▸ **What you need to do**
Look through the lines below and extract each one that contains "info".

▸ **Exercise materials**
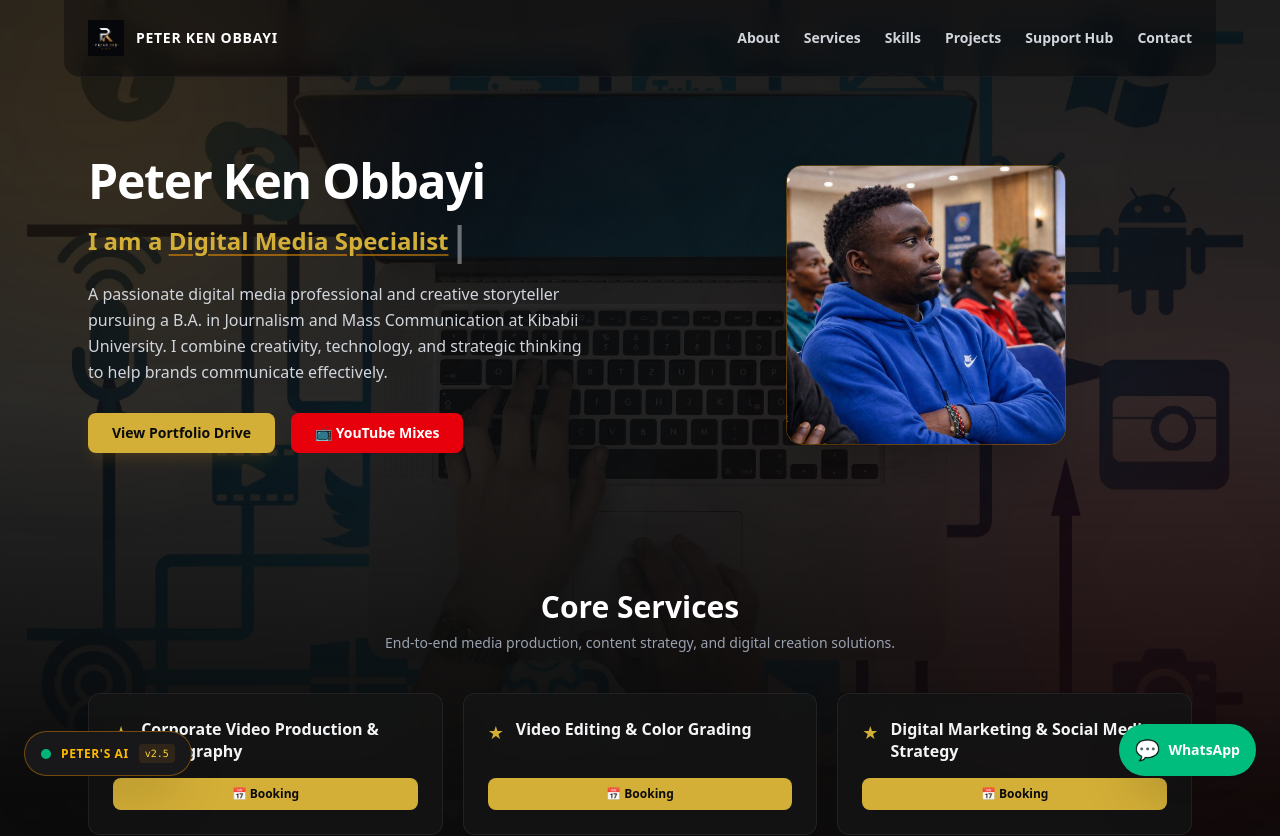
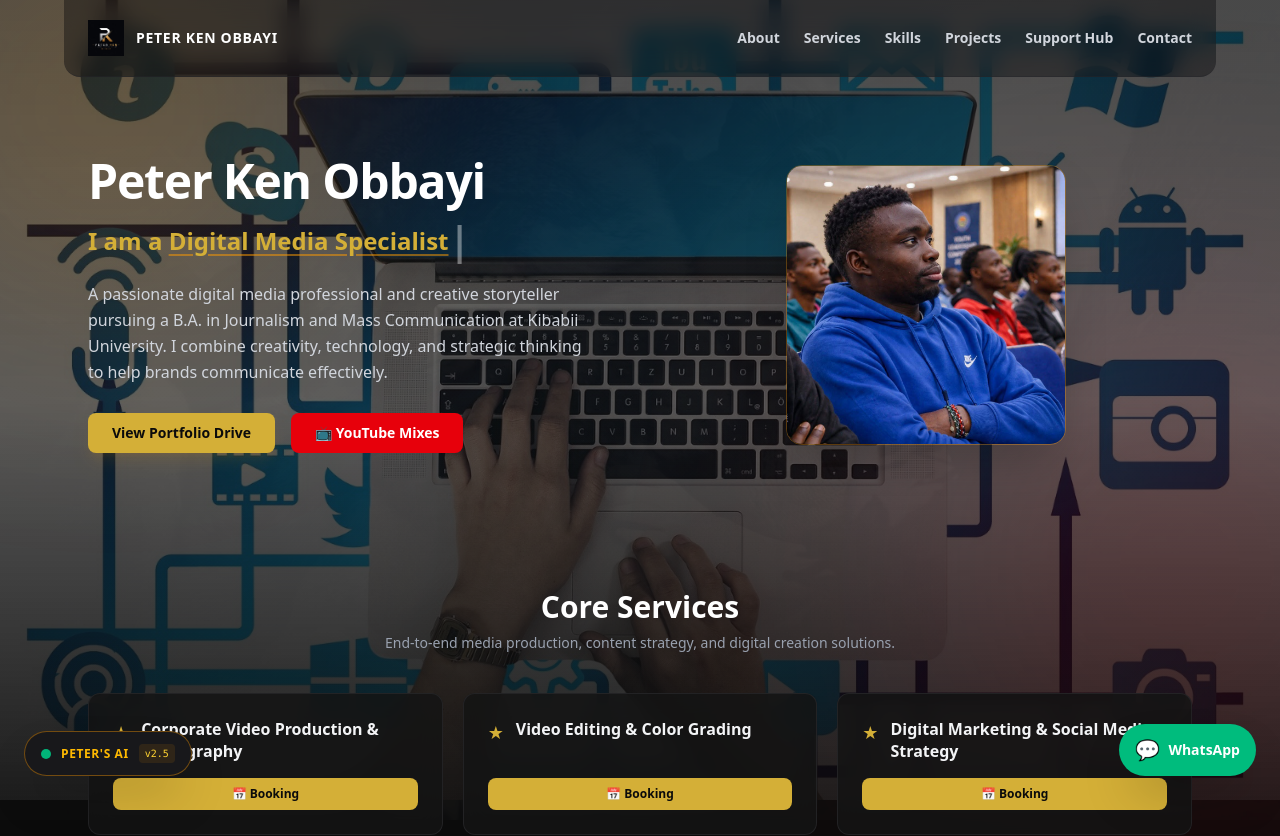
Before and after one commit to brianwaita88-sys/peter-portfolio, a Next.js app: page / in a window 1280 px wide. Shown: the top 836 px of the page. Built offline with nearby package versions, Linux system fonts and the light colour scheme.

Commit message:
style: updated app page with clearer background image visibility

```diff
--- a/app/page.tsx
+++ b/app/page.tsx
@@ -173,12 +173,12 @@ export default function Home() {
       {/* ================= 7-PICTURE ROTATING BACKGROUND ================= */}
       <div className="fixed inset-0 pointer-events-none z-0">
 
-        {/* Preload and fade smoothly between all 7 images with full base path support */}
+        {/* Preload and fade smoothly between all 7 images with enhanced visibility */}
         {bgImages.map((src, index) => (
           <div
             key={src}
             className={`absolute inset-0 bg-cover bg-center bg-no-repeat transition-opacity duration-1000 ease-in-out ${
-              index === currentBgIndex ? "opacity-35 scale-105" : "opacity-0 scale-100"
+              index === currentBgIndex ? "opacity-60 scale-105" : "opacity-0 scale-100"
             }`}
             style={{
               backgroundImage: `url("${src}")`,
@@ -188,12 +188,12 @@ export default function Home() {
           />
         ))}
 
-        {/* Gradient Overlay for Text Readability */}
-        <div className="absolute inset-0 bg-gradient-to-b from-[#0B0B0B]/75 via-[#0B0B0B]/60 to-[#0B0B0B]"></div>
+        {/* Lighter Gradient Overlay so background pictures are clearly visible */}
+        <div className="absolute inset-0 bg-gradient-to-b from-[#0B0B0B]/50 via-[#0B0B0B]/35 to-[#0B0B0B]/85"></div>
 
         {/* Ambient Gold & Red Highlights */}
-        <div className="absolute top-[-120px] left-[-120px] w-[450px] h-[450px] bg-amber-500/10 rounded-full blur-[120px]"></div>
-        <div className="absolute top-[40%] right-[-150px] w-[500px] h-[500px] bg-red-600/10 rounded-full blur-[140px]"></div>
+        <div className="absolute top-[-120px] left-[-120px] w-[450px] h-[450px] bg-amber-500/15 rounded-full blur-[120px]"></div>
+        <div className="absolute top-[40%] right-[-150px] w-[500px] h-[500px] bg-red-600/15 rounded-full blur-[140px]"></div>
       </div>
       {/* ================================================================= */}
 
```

--

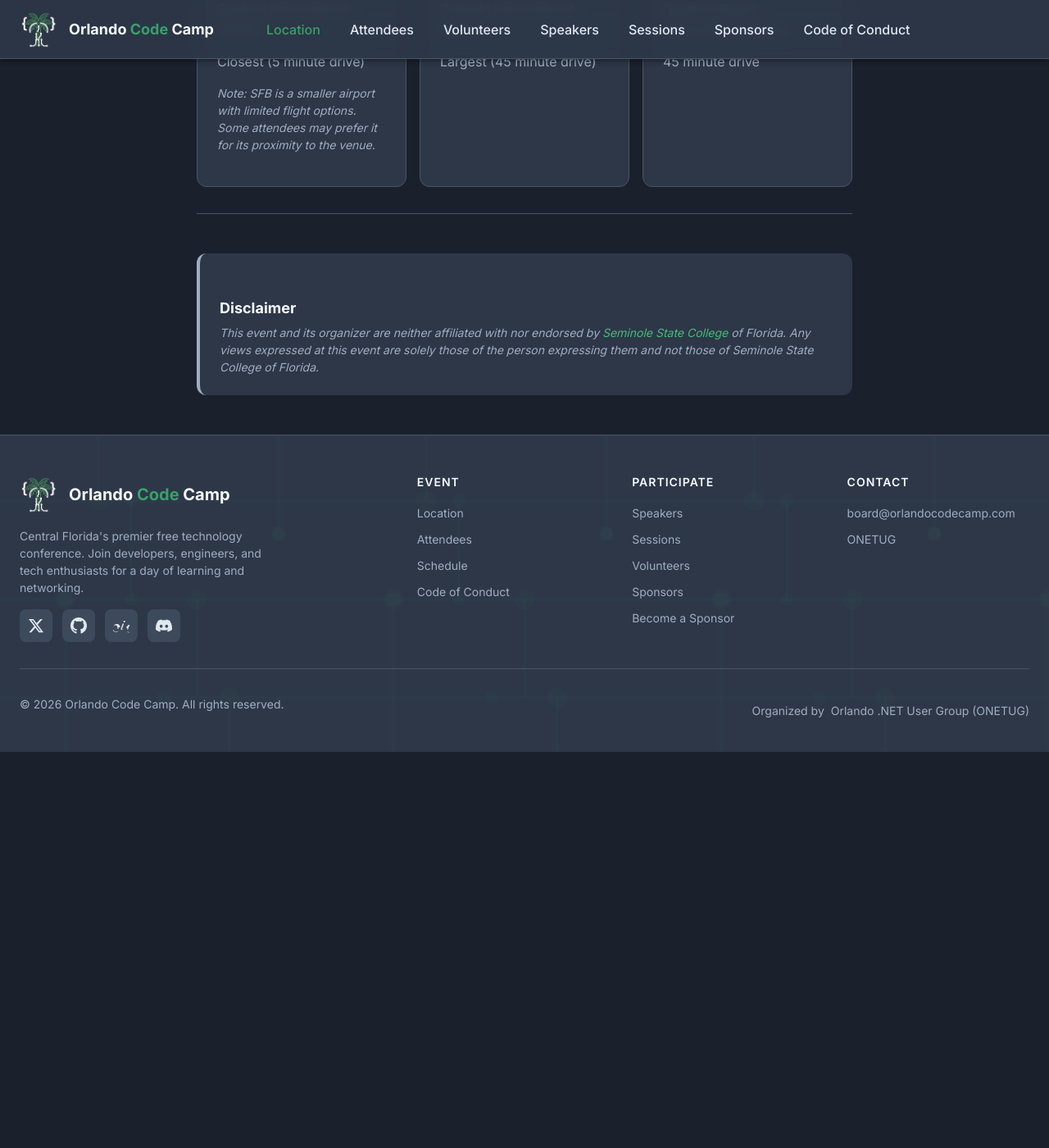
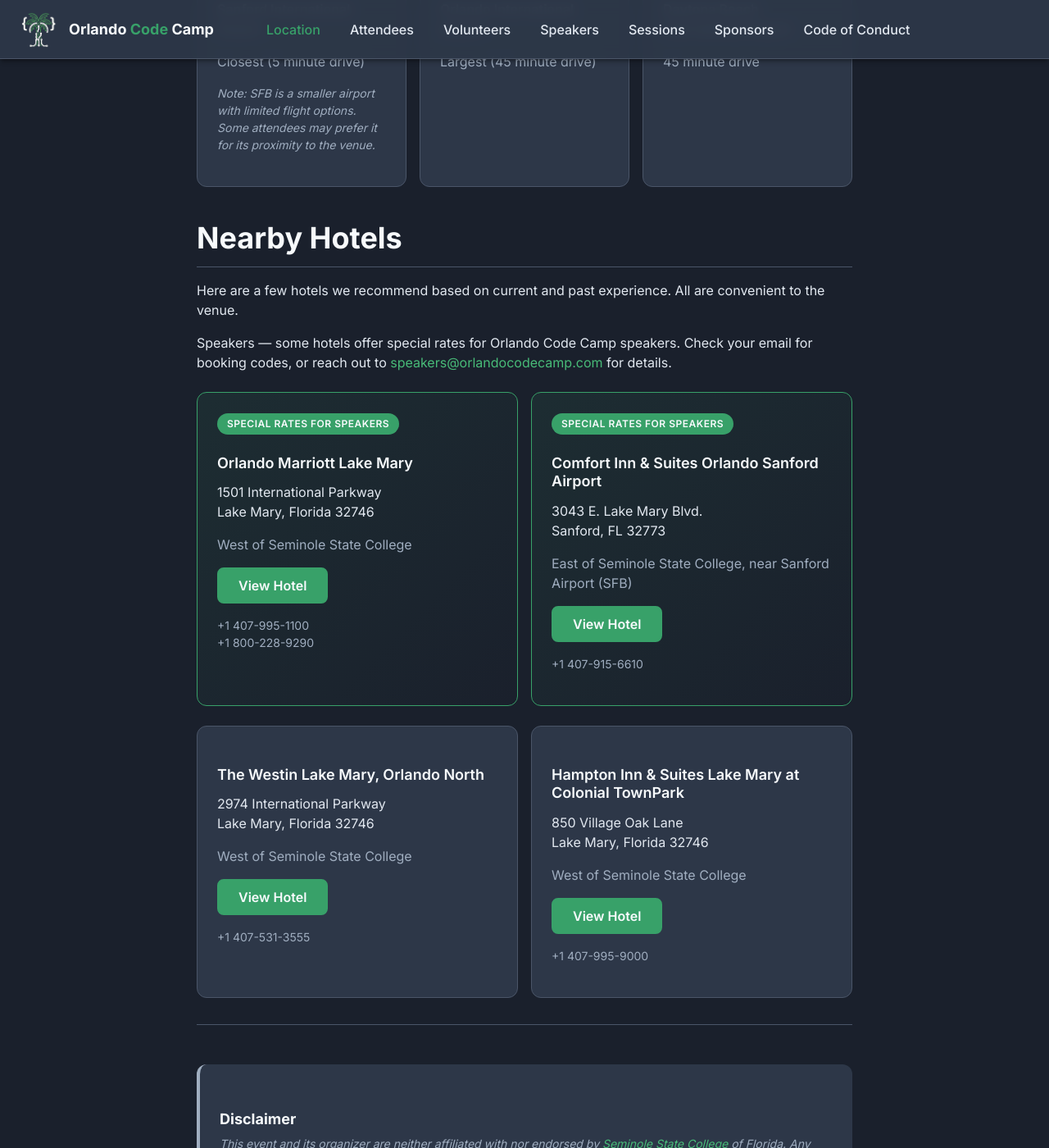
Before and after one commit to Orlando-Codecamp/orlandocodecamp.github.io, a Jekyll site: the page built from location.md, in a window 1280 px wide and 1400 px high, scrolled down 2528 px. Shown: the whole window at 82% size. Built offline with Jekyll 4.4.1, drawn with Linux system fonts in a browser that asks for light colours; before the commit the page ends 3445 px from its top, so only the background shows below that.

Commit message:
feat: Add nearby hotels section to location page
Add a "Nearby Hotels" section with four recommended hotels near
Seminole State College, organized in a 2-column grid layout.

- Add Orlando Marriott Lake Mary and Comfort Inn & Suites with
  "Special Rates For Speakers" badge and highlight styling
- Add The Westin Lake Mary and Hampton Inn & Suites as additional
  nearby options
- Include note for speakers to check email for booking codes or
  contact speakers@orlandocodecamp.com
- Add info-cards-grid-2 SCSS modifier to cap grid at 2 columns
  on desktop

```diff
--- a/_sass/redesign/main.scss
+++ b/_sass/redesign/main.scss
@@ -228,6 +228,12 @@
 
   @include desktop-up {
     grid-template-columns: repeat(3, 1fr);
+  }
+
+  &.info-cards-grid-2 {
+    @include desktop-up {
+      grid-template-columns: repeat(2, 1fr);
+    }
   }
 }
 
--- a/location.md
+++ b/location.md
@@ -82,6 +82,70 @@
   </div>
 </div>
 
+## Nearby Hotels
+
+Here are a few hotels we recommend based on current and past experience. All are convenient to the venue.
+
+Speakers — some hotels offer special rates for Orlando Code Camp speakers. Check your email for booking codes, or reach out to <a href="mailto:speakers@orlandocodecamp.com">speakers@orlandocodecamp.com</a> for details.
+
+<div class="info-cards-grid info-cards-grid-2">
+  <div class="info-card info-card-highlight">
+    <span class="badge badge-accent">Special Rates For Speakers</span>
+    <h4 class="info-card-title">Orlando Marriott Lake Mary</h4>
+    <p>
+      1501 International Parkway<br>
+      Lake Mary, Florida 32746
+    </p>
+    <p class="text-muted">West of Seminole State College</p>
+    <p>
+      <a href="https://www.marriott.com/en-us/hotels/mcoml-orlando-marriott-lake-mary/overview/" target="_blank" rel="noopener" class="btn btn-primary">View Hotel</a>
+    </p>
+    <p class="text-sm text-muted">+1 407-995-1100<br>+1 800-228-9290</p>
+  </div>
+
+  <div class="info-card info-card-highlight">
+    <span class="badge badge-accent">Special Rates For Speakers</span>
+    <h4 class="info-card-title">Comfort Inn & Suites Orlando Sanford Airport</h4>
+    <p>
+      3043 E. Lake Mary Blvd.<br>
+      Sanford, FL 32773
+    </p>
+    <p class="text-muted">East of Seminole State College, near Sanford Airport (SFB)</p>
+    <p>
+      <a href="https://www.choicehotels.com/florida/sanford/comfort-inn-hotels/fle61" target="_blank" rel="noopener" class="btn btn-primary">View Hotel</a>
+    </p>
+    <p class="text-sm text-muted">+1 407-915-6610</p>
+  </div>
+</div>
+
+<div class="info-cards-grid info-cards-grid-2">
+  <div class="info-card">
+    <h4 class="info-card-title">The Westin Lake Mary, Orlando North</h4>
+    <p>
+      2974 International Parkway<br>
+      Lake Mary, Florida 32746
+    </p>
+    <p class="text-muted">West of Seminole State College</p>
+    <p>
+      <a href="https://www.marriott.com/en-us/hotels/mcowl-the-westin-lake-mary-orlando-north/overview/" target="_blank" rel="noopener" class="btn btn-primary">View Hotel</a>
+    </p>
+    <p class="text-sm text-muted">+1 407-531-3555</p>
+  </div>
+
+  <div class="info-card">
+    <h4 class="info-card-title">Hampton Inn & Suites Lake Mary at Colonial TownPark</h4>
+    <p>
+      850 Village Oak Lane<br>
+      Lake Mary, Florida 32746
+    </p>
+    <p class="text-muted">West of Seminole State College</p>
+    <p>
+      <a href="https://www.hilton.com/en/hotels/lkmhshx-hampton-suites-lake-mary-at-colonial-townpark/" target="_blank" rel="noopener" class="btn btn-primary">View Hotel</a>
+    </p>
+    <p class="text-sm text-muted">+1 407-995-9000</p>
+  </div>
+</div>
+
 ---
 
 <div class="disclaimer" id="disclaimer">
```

▸ **Answer section**
- Add info-cards-grid-2 SCSS modifier to cap grid at 2 columns
+  &.info-cards-grid-2 {
+<div class="info-cards-grid info-cards-grid-2">
+  <div class="info-card info-card-highlight">
+    <h4 class="info-card-title">Orlando Marriott Lake Mary</h4>
+  <div class="info-card info-card-highlight">
+    <h4 class="info-card-title">Comfort Inn & Suites Orlando Sanford Airport</h4>
+<div class="info-cards-grid info-cards-grid-2">
+  <div class="info-card">
+    <h4 class="info-card-title">The Westin Lake Mary, Orlando North</h4>
+  <div class="info-card">
+    <h4 class="info-card-title">Hampton Inn & Suites Lake Mary at Colonial TownPark</h4>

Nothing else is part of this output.